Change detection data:
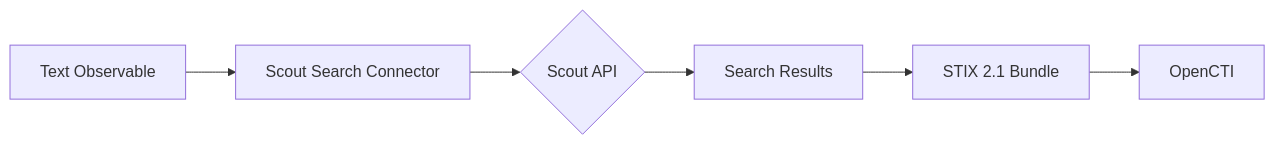
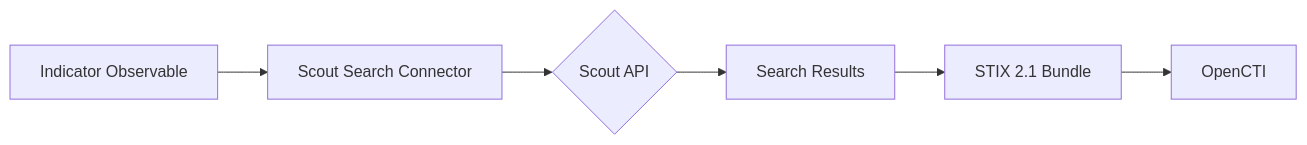
The diagram in internal-enrichment/team-cymru-scout-search/README.md (OpenCTI-Platform/connectors), drawn with Mermaid before and after one commit. The commit also changed other lines of this file and 14 other files, not shown here.

````diff
--- a/internal-enrichment/team-cymru-scout-search/README.md
+++ b/internal-enrichment/team-cymru-scout-search/README.md
@@ -132,8 +136,8 @@
 ```mermaid
 flowchart LR
-    A[Text Observable] --> B[Scout Search Connector]
+    A[Indicator Observable] --> B[Scout Search Connector]
     B --> C{Scout API}
     C --> D[Search Results]
     D --> E[STIX 2.1 Bundle]
     E --> F[OpenCTI]
 ```
````
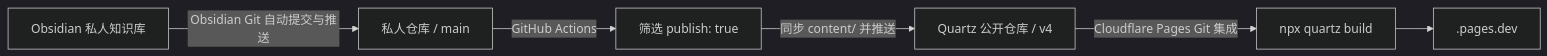
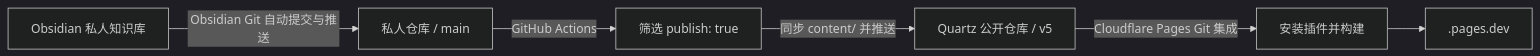
One commit to Super-YYQ/yyq-quartz changed the diagram in content/windows/Obsidian 私人知识库自动发布 Quartz 与 Cloudflare Pages.md. Above: the diagram before and after it, drawn with Mermaid (dark theme). The commit also changed other lines of this file and 3 other files, not shown here.

````diff
--- a/content/windows/Obsidian 私人知识库自动发布 Quartz 与 Cloudflare Pages.md
+++ b/content/windows/Obsidian 私人知识库自动发布 Quartz 与 Cloudflare Pages.md
@@ -37,8 +37,8 @@
 ```mermaid
 flowchart LR
     A["Obsidian 私人知识库"] -->|"Obsidian Git 自动提交与推送"| B["私人仓库 / main"]
     B -->|"GitHub Actions"| C["筛选 publish: true"]
-    C -->|"同步 content/ 并推送"| D["Quartz 公开仓库 / v4"]
-    D -->|"Cloudflare Pages Git 集成"| E["npx quartz build"]
+    C -->|"同步 content/ 并推送"| D["Quartz 公开仓库 / v5"]
+    D -->|"Cloudflare Pages Git 集成"| E["安装插件并构建"]
     E --> F["<PROJECT_NAME>.pages.dev"]
 ```
````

» **Exercise brief**: With the pictures omitted, reproduce the records in full and exactly.

» **Your response**:
The diagram in internal-enrichment/team-cymru-scout-search/README.md (OpenCTI-Platform/connectors), drawn with Mermaid before and after one commit. The commit also changed other lines of this file and 14 other files, not shown here.

````diff
--- a/internal-enrichment/team-cymru-scout-search/README.md
+++ b/internal-enrichment/team-cymru-scout-search/README.md
@@ -132,8 +136,8 @@
 ```mermaid
 flowchart LR
-    A[Text Observable] --> B[Scout Search Connector]
+    A[Indicator Observable] --> B[Scout Search Connector]
     B --> C{Scout API}
     C --> D[Search Results]
     D --> E[STIX 2.1 Bundle]
     E --> F[OpenCTI]
 ```
````
One commit to Super-YYQ/yyq-quartz changed the diagram in content/windows/Obsidian 私人知识库自动发布 Quartz 与 Cloudflare Pages.md. Above: the diagram before and after it, drawn with Mermaid (dark theme). The commit also changed other lines of this file and 3 other files, not shown here.

````diff
--- a/content/windows/Obsidian 私人知识库自动发布 Quartz 与 Cloudflare Pages.md
+++ b/content/windows/Obsidian 私人知识库自动发布 Quartz 与 Cloudflare Pages.md
@@ -37,8 +37,8 @@
 ```mermaid
 flowchart LR
     A["Obsidian 私人知识库"] -->|"Obsidian Git 自动提交与推送"| B["私人仓库 / main"]
     B -->|"GitHub Actions"| C["筛选 publish: true"]
-    C -->|"同步 content/ 并推送"| D["Quartz 公开仓库 / v4"]
-    D -->|"Cloudflare Pages Git 集成"| E["npx quartz build"]
+    C -->|"同步 content/ 并推送"| D["Quartz 公开仓库 / v5"]
+    D -->|"Cloudflare Pages Git 集成"| E["安装插件并构建"]
     E --> F["<PROJECT_NAME>.pages.dev"]
 ```
````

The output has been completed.